Established in 1980, the award recognizes scholarly or creative excellence represented by a single contribution or a series of contributions around a coherent theme. A committee of peers reviews nominations and selects candidates.
Nominators said Llinás has an accomplished record of malaria research that has led to major advances in global health. By continuous pioneering efforts and innovations in the field, nominators said, he has “positioned himself as a visible and effective leader.”
Llinás’ research hits home on several fronts. In 2014, he made a seminal discovery on the molecular mechanisms that drive the life cycle of the malaria parasite. This discovery offers novel opportunities for the development of a desperately needed malaria vaccine.
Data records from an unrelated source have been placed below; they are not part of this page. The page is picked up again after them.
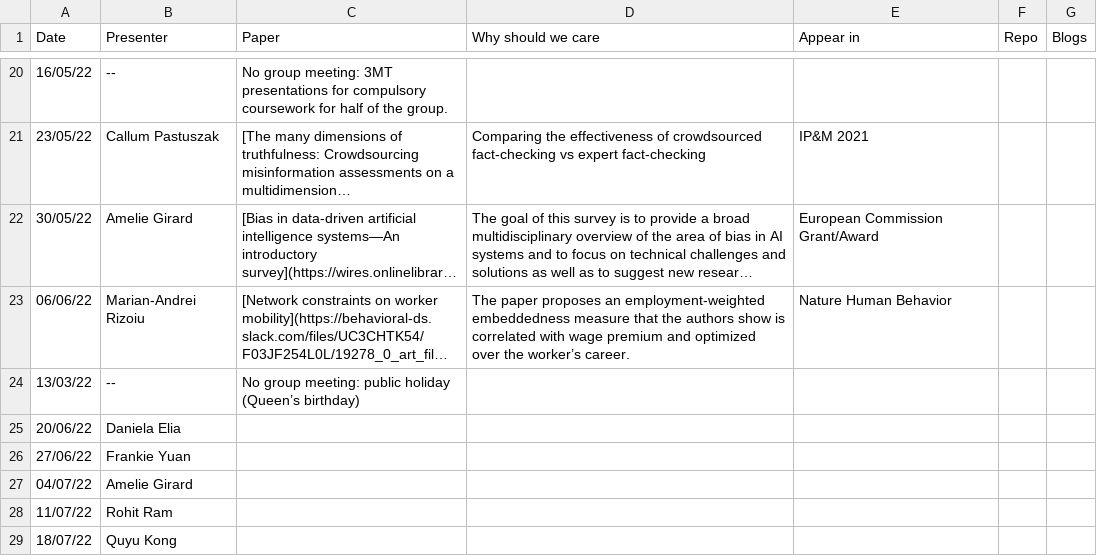
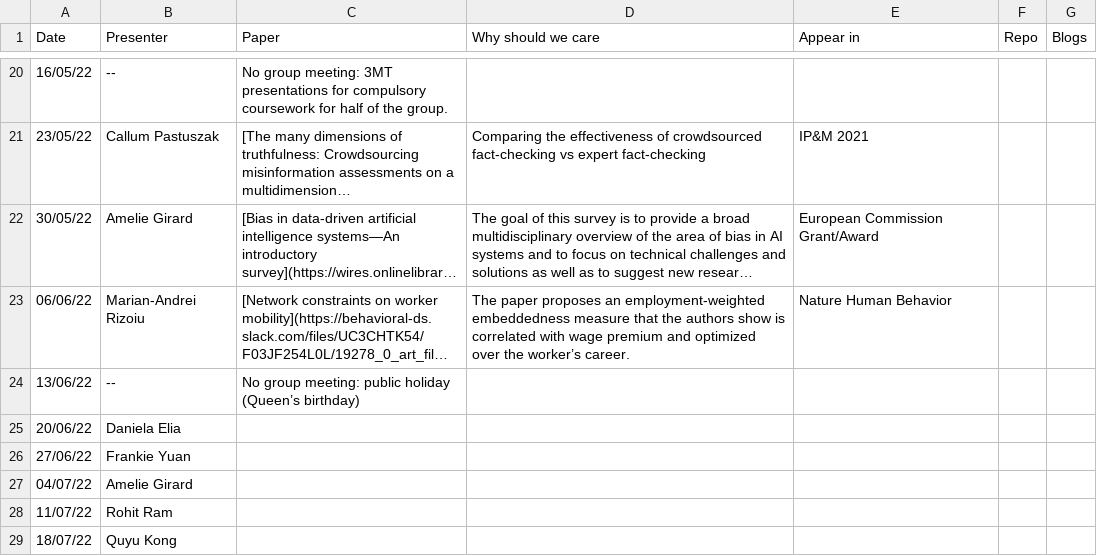
Before and after one commit to leagueofscholars/behavioral-ds.github.io, a CSV file: content/reading/reading_group_schedule.csv, drawn as a sheet; only a part is shown, gaps mark what is left out; long unchanged cells end in …; the diff names each change by its address in the sheet, - before the commit and + after, or states it on an @@ line.

Commit message:
Minor fix

```diff
--- a/content/reading/reading_group_schedule.csv
+++ b/content/reading/reading_group_schedule.csv
-A24 (Date): 13/03/22
+A24 (Date): 13/06/22
```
The World Health Organization reports that more than 400,000 people die annually from malaria, two-thirds of whom are under the age of 5.
This research unveiled a fundamental link in the understanding of developmental biology for malaria because it demonstrated how the parasite commits to a sexual cycle. The parasite forms both sexual and asexual stages inside humans. The “sexual stage” parasites are what is transmitted to mosquitos, which then pass the parasite (via a mosquito bite) to the next human host.
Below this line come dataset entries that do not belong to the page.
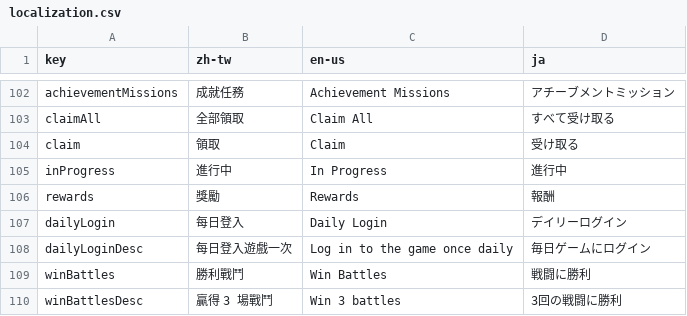
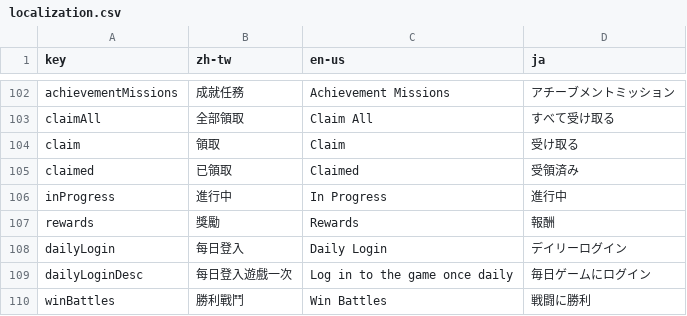
Before and after one commit to YuutaTsubasa/knightbase, a CSV file: static/assets/staticData/localization.csv, drawn as a sheet; only a part is shown, gaps mark what is left out; the shorter side is filled out with more unchanged rows.

```diff
--- a/static/assets/staticData/localization.csv
+++ b/static/assets/staticData/localization.csv
@@ -104,2 +104,3 @@ claimAll,"全部領取","Claim All","すべて受け取る"
 claim,"領取","Claim","受け取る"
+claimed,"已領取","Claimed","受領済み"
 inProgress,"進行中","In Progress","進行中"
```
Also changed, not shown: 3 other files.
More recently, he and his research group published follow-up studies that identified the exact targets and mechanisms for this master regulator. Specifically, Llinás identified the program guiding the development of a small number of cells capable of being transmitted to mosquitoes. Experts say a transmission-blocking vaccine could be used to halt the spread of malaria.
“This work required the technical innovation that Dr. Llinás is known for, including new and powerful DNA sequencing and transcriptomics techniques,” a nominator said.
As part of the Malaria Drug Accelerator (MalDA) consortium funded in part by the Bill and Melinda Gates Foundation, Llinás is also using his discoveries to identify new therapeutics for the disease. Researchers are seeking the most effective treatment that’s the least likely to develop drug resistance, a growing concern with current therapies.
Through Penn State’s Center for Infectious Disease Dynamics (CIDD) and the Huck Center for Malaria Research (CMaR), Llinás is leading research that explores all stages of the parasite life cycle. His approaches for understanding and combating the parasite dip into several disciplines including genomics, gene regulation, molecular parasitology, biochemistry and metabolomics.
“I have followed the career of Manuel Llinás closely over the past 12 years,” a nominator said. “I consider him among the top investigators worldwide who are studying the molecular and cellular biology of malaria parasites. This international field includes dozens of scientists, including major international program leaders who established their labs many years before Dr. Llinás even began his important work.”